[Web document revisions]
== Segment start ==

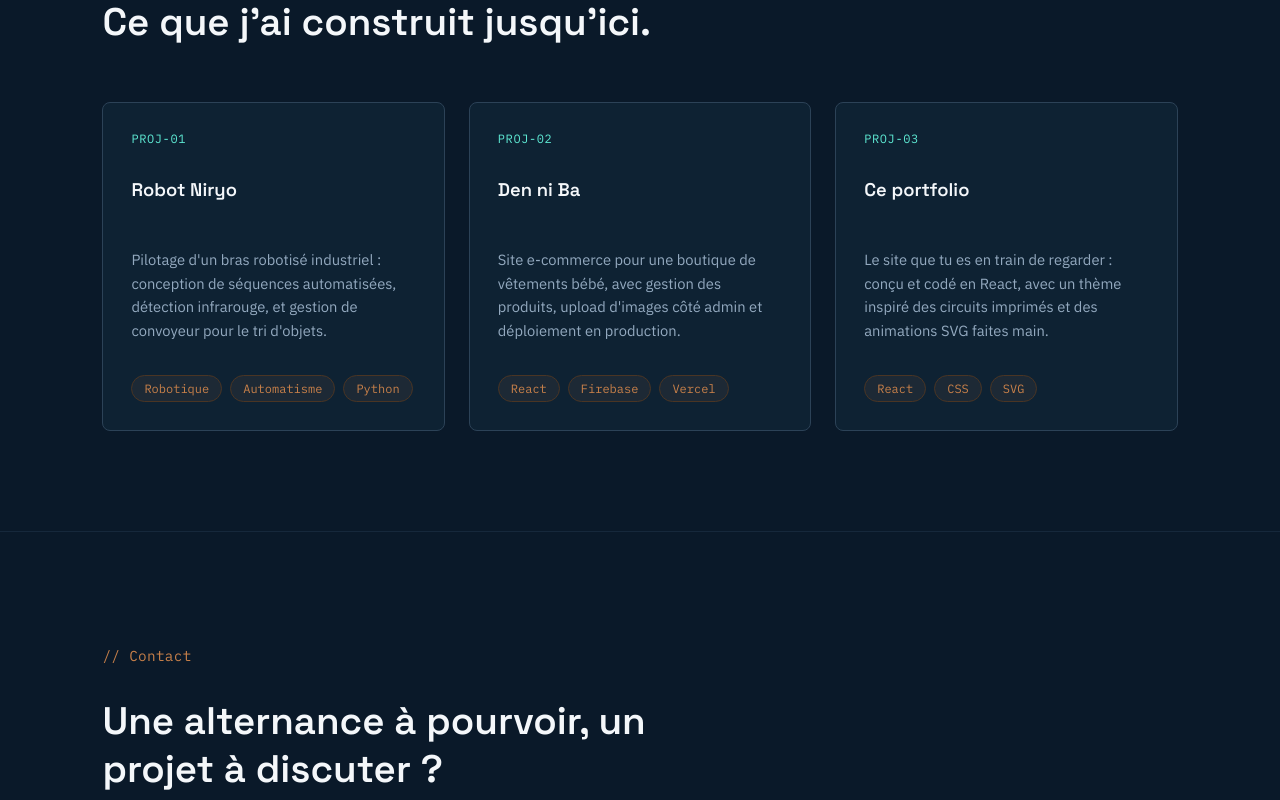
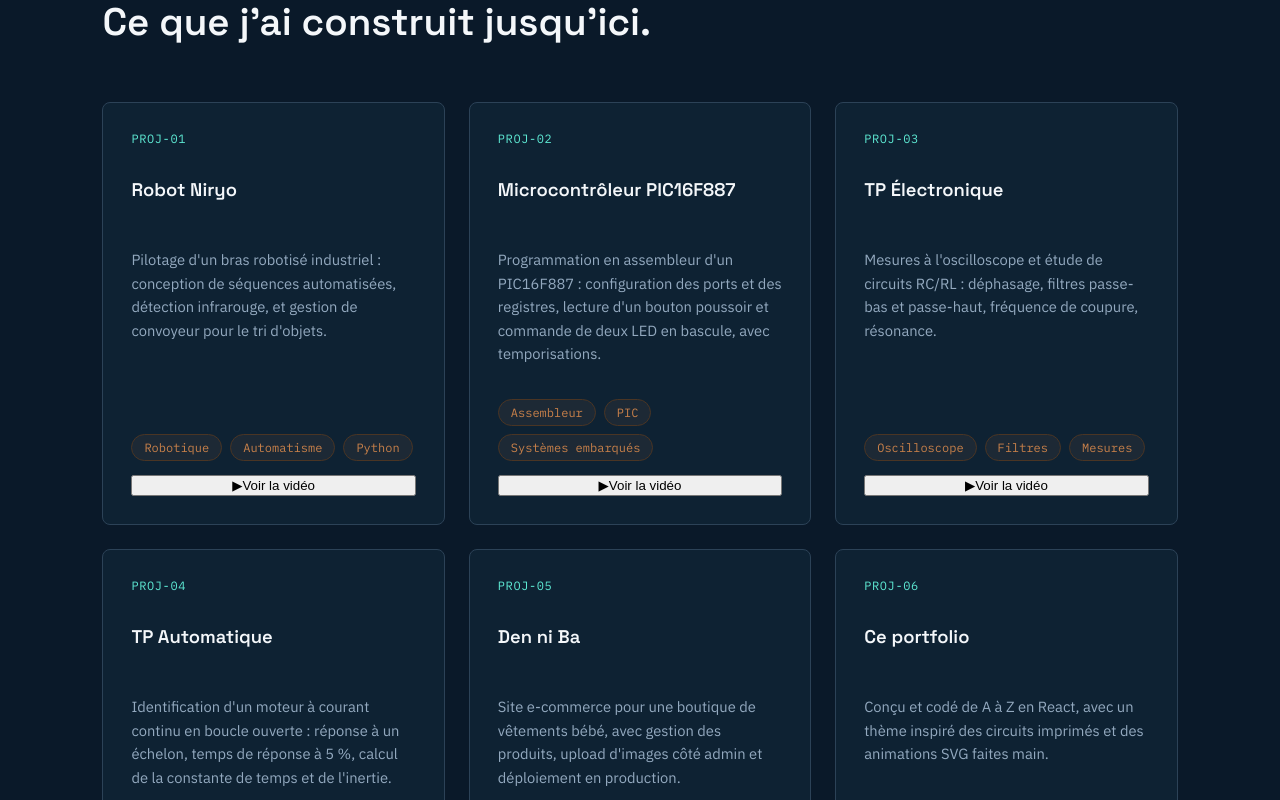
Before and after one commit to doussoubadoumb-lab/portfolio-doussouba, a React (Create React App) app: page / in a window 1280 px wide. Shown: the part 3200-4000 px from the top of the page. Built offline with nearby package versions, Linux system fonts and the light colour scheme.

Commit message:
Update Projects.js

```diff
--- a/src/components/Projects.js
+++ b/src/components/Projects.js
@@ -1,6 +1,7 @@
-import React from 'react';
+import React, { useEffect, useState } from 'react';
 import './Projects.css';
 
+// video: identifiant de la vidéo YouTube (non répertoriée), ou null s'il n'y en a pas
 const projects = [
   {
     id: 'niryo',
@@ -9,26 +10,91 @@ const projects = [
     description:
       "Pilotage d'un bras robotisé industriel : conception de séquences automatisées, détection infrarouge, et gestion de convoyeur pour le tri d'objets.",
     stack: ['Robotique', 'Automatisme', 'Python'],
+    video: '06_djt-d_m8',
+  },
+  {
+    id: 'pic',
+    tag: 'PROJ-02',
+    title: 'Microcontrôleur PIC16F887',
+    description:
+      "Programmation en assembleur d'un PIC16F887 : configuration des ports et des registres, lecture d'un bouton poussoir et commande de deux LED en bascule, avec temporisations.",
+    stack: ['Assembleur', 'PIC', 'Systèmes embarqués'],
+    video: 'ma2_3EXccJY',
+  },
+  {
+    id: 'tp-elec',
+    tag: 'PROJ-03',
+    title: 'TP Électronique',
+    description:
+      "Mesures à l'oscilloscope et étude de circuits RC/RL : déphasage, filtres passe-bas et passe-haut, fréquence de coupure, résonance.",
+    stack: ['Oscilloscope', 'Filtres', 'Mesures'],
+    video: 'yO0nc-aRCxo',
+  },
+  {
+    id: 'tp-auto',
+    tag: 'PROJ-04',
+    title: 'TP Automatique',
+    description:
+      "Identification d'un moteur à courant continu en boucle ouverte : réponse à un échelon, temps de réponse à 5 %, calcul de la constante de temps et de l'inertie.",
+    stack: ['Automatique', 'Moteur CC', 'Identification'],
+    video: null,
   },
   {
     id: 'denniba',
-    tag: 'PROJ-02',
+    tag: 'PROJ-05',
     title: 'Den ni Ba',
     description:
       "Site e-commerce pour une boutique de vêtements bébé, avec gestion des produits, upload d'images côté admin et déploiement en production.",
     stack: ['React', 'Firebase', 'Vercel'],
+    video: null,
   },
   {
     id: 'portfolio',
-    tag: 'PROJ-03',
+    tag: 'PROJ-06',
     title: 'Ce portfolio',
     description:
-      "Le site que tu es en train de regarder : conçu et codé en React, avec un thème inspiré des circuits imprimés et des animations SVG faites main.",
+      "Conçu et codé de A à Z en React, avec un thème inspiré des circuits imprimés et des animations SVG faites main.",
     stack: ['React', 'CSS', 'SVG'],
+    video: null,
   },
 ];
 
+function VideoModal({ project, onClose }) {
+  // fermer avec la touche Échap et bloquer le défilement de la page
+  useEffect(() => {
+    const onKey = (e) => e.key === 'Escape' && onClose();
+    window.addEventListener('keydown', onKey);
+    const previous = document.body.style.overflow;
+    document.body.style.overflow = 'hidden';
+    return () => {
+      window.removeEventListener('keydown', onKey);
+      document.body.style.overflow = previous;
+    };
+  }, [onClose]);
+
+  return (
+    <div className="video-modal" onClick={onClose} role="dialog" aria-modal="true" aria-label={`Vidéo : ${project.title}`}>
+      <div className="video-modal__box" onClick={(e) => e.stopPropagation()}>
+        <div className="video-modal__header">
+          <span className="video-modal__title">{project.title}</span>
+          <button className="video-modal__close" onClick={onClose} aria-label="Fermer la vidéo">×</button>
+        </div>
+        <div className="video-modal__frame">
+          <iframe
+            src={`https://www.youtube-nocookie.com/embed/${project.video}?autoplay=1&rel=0`}
+            title={project.title}
+            allow="autoplay; encrypted-media; picture-in-picture; fullscreen"
+            allowFullScreen
+          />
+        </div>
+      </div>
+    </div>
+  );
+}
+
 function Projects() {
+  const [active, setActive] = useState(null);
+
   return (
     <section className="projects" id="projects">
       <p className="projects__eyebrow">{'// Projets'}</p>
@@ -45,9 +111,17 @@ function Projects() {
                 <span key={s} className="projects__stack-item">{s}</span>
               ))}
             </div>
+            {p.video && (
+              <button className="projects__video-btn" onClick={() => setActive(p)}>
+                <span className="projects__video-icon" aria-hidden="true">▶</span>
+                Voir la vidéo
+              </button>
+            )}
           </div>
         ))}
       </div>
+
+      {active && <VideoModal project={active} onClose={() => setActive(null)} />}
     </section>
   );
 }
```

== Segment end ==

● **What is required**:
Exactly how many lines of the data above hold the word "className"? The number is the whole answer.

● **Response for this exercise**:
11